▶ WHAT IS NEEDED
Print out all of the data below, keeping it identical to the original.

[Recorded data]
• • •
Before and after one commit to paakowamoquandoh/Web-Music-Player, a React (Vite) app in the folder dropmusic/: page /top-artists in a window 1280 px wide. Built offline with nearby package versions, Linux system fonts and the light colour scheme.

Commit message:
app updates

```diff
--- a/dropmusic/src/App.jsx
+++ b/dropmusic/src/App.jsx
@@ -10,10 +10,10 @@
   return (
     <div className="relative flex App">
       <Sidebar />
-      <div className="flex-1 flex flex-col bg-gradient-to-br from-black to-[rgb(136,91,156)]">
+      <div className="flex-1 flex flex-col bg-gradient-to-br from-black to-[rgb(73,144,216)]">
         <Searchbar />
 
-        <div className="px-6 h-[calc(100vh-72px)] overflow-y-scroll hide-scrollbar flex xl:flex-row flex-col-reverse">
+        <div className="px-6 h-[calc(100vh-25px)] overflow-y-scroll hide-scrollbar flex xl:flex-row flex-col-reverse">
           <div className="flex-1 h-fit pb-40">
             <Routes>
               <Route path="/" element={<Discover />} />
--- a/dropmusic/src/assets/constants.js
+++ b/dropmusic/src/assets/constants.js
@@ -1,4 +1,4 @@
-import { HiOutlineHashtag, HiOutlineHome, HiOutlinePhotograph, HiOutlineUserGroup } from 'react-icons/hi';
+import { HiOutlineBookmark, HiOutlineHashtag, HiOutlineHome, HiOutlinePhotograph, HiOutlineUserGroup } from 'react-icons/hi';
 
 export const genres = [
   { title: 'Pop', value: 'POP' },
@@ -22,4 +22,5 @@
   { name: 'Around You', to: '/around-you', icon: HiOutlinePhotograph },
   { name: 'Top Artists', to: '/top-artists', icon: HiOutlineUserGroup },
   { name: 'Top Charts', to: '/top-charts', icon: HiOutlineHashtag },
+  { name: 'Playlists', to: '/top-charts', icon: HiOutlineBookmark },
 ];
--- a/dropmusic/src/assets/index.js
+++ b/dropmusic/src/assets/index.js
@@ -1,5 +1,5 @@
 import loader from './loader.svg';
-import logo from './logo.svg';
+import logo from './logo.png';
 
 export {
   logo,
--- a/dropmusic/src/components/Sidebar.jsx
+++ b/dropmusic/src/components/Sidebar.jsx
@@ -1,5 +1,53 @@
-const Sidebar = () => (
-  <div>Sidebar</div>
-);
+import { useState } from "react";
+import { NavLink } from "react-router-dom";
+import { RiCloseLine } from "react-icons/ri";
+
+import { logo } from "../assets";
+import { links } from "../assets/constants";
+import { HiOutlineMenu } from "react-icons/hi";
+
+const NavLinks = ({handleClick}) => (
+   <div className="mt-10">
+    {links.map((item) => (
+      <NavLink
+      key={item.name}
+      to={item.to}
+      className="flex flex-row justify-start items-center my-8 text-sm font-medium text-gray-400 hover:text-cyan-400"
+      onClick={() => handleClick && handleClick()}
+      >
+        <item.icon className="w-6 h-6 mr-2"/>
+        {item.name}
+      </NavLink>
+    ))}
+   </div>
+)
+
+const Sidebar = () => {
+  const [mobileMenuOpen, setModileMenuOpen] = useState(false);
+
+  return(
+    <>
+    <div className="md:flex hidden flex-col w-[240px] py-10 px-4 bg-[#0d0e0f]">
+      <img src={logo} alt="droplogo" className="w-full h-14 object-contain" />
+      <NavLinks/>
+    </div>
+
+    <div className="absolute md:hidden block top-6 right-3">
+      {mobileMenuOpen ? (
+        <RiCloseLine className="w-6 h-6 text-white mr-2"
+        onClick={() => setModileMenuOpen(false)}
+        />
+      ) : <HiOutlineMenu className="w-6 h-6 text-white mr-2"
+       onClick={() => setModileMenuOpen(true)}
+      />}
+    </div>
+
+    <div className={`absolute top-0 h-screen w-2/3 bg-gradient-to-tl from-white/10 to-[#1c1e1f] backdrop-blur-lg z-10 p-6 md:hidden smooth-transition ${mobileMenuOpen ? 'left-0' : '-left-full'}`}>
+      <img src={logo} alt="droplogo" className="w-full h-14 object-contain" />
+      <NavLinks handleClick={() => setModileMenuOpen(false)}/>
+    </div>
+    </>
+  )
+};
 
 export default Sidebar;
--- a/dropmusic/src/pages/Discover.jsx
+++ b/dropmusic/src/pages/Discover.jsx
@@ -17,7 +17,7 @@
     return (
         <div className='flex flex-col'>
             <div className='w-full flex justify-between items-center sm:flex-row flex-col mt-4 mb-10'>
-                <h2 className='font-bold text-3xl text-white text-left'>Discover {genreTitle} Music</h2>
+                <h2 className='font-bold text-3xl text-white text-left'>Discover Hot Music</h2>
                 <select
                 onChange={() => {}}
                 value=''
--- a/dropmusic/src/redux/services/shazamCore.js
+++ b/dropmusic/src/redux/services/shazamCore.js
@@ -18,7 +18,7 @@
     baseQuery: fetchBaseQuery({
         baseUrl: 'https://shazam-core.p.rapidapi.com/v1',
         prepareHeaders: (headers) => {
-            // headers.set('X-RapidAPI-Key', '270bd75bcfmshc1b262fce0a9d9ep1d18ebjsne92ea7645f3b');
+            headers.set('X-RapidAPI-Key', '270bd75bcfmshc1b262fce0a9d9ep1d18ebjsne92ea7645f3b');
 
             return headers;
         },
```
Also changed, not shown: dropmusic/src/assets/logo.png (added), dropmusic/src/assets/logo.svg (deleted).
• • •
▶ RESULT OF THIS EXERCISE
Before and after one commit to paakowamoquandoh/Web-Music-Player, a React (Vite) app in the folder dropmusic/: page /top-artists in a window 1280 px wide. Built offline with nearby package versions, Linux system fonts and the light colour scheme.

Commit message:
app updates

```diff
--- a/dropmusic/src/App.jsx
+++ b/dropmusic/src/App.jsx
@@ -10,10 +10,10 @@
   return (
     <div className="relative flex App">
       <Sidebar />
-      <div className="flex-1 flex flex-col bg-gradient-to-br from-black to-[rgb(136,91,156)]">
+      <div className="flex-1 flex flex-col bg-gradient-to-br from-black to-[rgb(73,144,216)]">
         <Searchbar />
 
-        <div className="px-6 h-[calc(100vh-72px)] overflow-y-scroll hide-scrollbar flex xl:flex-row flex-col-reverse">
+        <div className="px-6 h-[calc(100vh-25px)] overflow-y-scroll hide-scrollbar flex xl:flex-row flex-col-reverse">
           <div className="flex-1 h-fit pb-40">
             <Routes>
               <Route path="/" element={<Discover />} />
--- a/dropmusic/src/assets/constants.js
+++ b/dropmusic/src/assets/constants.js
@@ -1,4 +1,4 @@
-import { HiOutlineHashtag, HiOutlineHome, HiOutlinePhotograph, HiOutlineUserGroup } from 'react-icons/hi';
+import { HiOutlineBookmark, HiOutlineHashtag, HiOutlineHome, HiOutlinePhotograph, HiOutlineUserGroup } from 'react-icons/hi';
 
 export const genres = [
   { title: 'Pop', value: 'POP' },
@@ -22,4 +22,5 @@
   { name: 'Around You', to: '/around-you', icon: HiOutlinePhotograph },
   { name: 'Top Artists', to: '/top-artists', icon: HiOutlineUserGroup },
   { name: 'Top Charts', to: '/top-charts', icon: HiOutlineHashtag },
+  { name: 'Playlists', to: '/top-charts', icon: HiOutlineBookmark },
 ];
--- a/dropmusic/src/assets/index.js
+++ b/dropmusic/src/assets/index.js
@@ -1,5 +1,5 @@
 import loader from './loader.svg';
-import logo from './logo.svg';
+import logo from './logo.png';
 
 export {
   logo,
--- a/dropmusic/src/components/Sidebar.jsx
+++ b/dropmusic/src/components/Sidebar.jsx
@@ -1,5 +1,53 @@
-const Sidebar = () => (
-  <div>Sidebar</div>
-);
+import { useState } from "react";
+import { NavLink } from "react-router-dom";
+import { RiCloseLine } from "react-icons/ri";
+
+import { logo } from "../assets";
+import { links } from "../assets/constants";
+import { HiOutlineMenu } from "react-icons/hi";
+
+const NavLinks = ({handleClick}) => (
+   <div className="mt-10">
+    {links.map((item) => (
+      <NavLink
+      key={item.name}
+      to={item.to}
+      className="flex flex-row justify-start items-center my-8 text-sm font-medium text-gray-400 hover:text-cyan-400"
+      onClick={() => handleClick && handleClick()}
+      >
+        <item.icon className="w-6 h-6 mr-2"/>
+        {item.name}
+      </NavLink>
+    ))}
+   </div>
+)
+
+const Sidebar = () => {
+  const [mobileMenuOpen, setModileMenuOpen] = useState(false);
+
+  return(
+    <>
+    <div className="md:flex hidden flex-col w-[240px] py-10 px-4 bg-[#0d0e0f]">
+      <img src={logo} alt="droplogo" className="w-full h-14 object-contain" />
+      <NavLinks/>
+    </div>
+
+    <div className="absolute md:hidden block top-6 right-3">
+      {mobileMenuOpen ? (
+        <RiCloseLine className="w-6 h-6 text-white mr-2"
+        onClick={() => setModileMenuOpen(false)}
+        />
+      ) : <HiOutlineMenu className="w-6 h-6 text-white mr-2"
+       onClick={() => setModileMenuOpen(true)}
+      />}
+    </div>
+
+    <div className={`absolute top-0 h-screen w-2/3 bg-gradient-to-tl from-white/10 to-[#1c1e1f] backdrop-blur-lg z-10 p-6 md:hidden smooth-transition ${mobileMenuOpen ? 'left-0' : '-left-full'}`}>
+      <img src={logo} alt="droplogo" className="w-full h-14 object-contain" />
+      <NavLinks handleClick={() => setModileMenuOpen(false)}/>
+    </div>
+    </>
+  )
+};
 
 export default Sidebar;
--- a/dropmusic/src/pages/Discover.jsx
+++ b/dropmusic/src/pages/Discover.jsx
@@ -17,7 +17,7 @@
     return (
         <div className='flex flex-col'>
             <div className='w-full flex justify-between items-center sm:flex-row flex-col mt-4 mb-10'>
-                <h2 className='font-bold text-3xl text-white text-left'>Discover {genreTitle} Music</h2>
+                <h2 className='font-bold text-3xl text-white text-left'>Discover Hot Music</h2>
                 <select
                 onChange={() => {}}
                 value=''
--- a/dropmusic/src/redux/services/shazamCore.js
+++ b/dropmusic/src/redux/services/shazamCore.js
@@ -18,7 +18,7 @@
     baseQuery: fetchBaseQuery({
         baseUrl: 'https://shazam-core.p.rapidapi.com/v1',
         prepareHeaders: (headers) => {
-            // headers.set('X-RapidAPI-Key', '270bd75bcfmshc1b262fce0a9d9ep1d18ebjsne92ea7645f3b');
+            headers.set('X-RapidAPI-Key', '270bd75bcfmshc1b262fce0a9d9ep1d18ebjsne92ea7645f3b');
 
             return headers;
         },
```
Also changed, not shown: dropmusic/src/assets/logo.png (added), dropmusic/src/assets/logo.svg (deleted).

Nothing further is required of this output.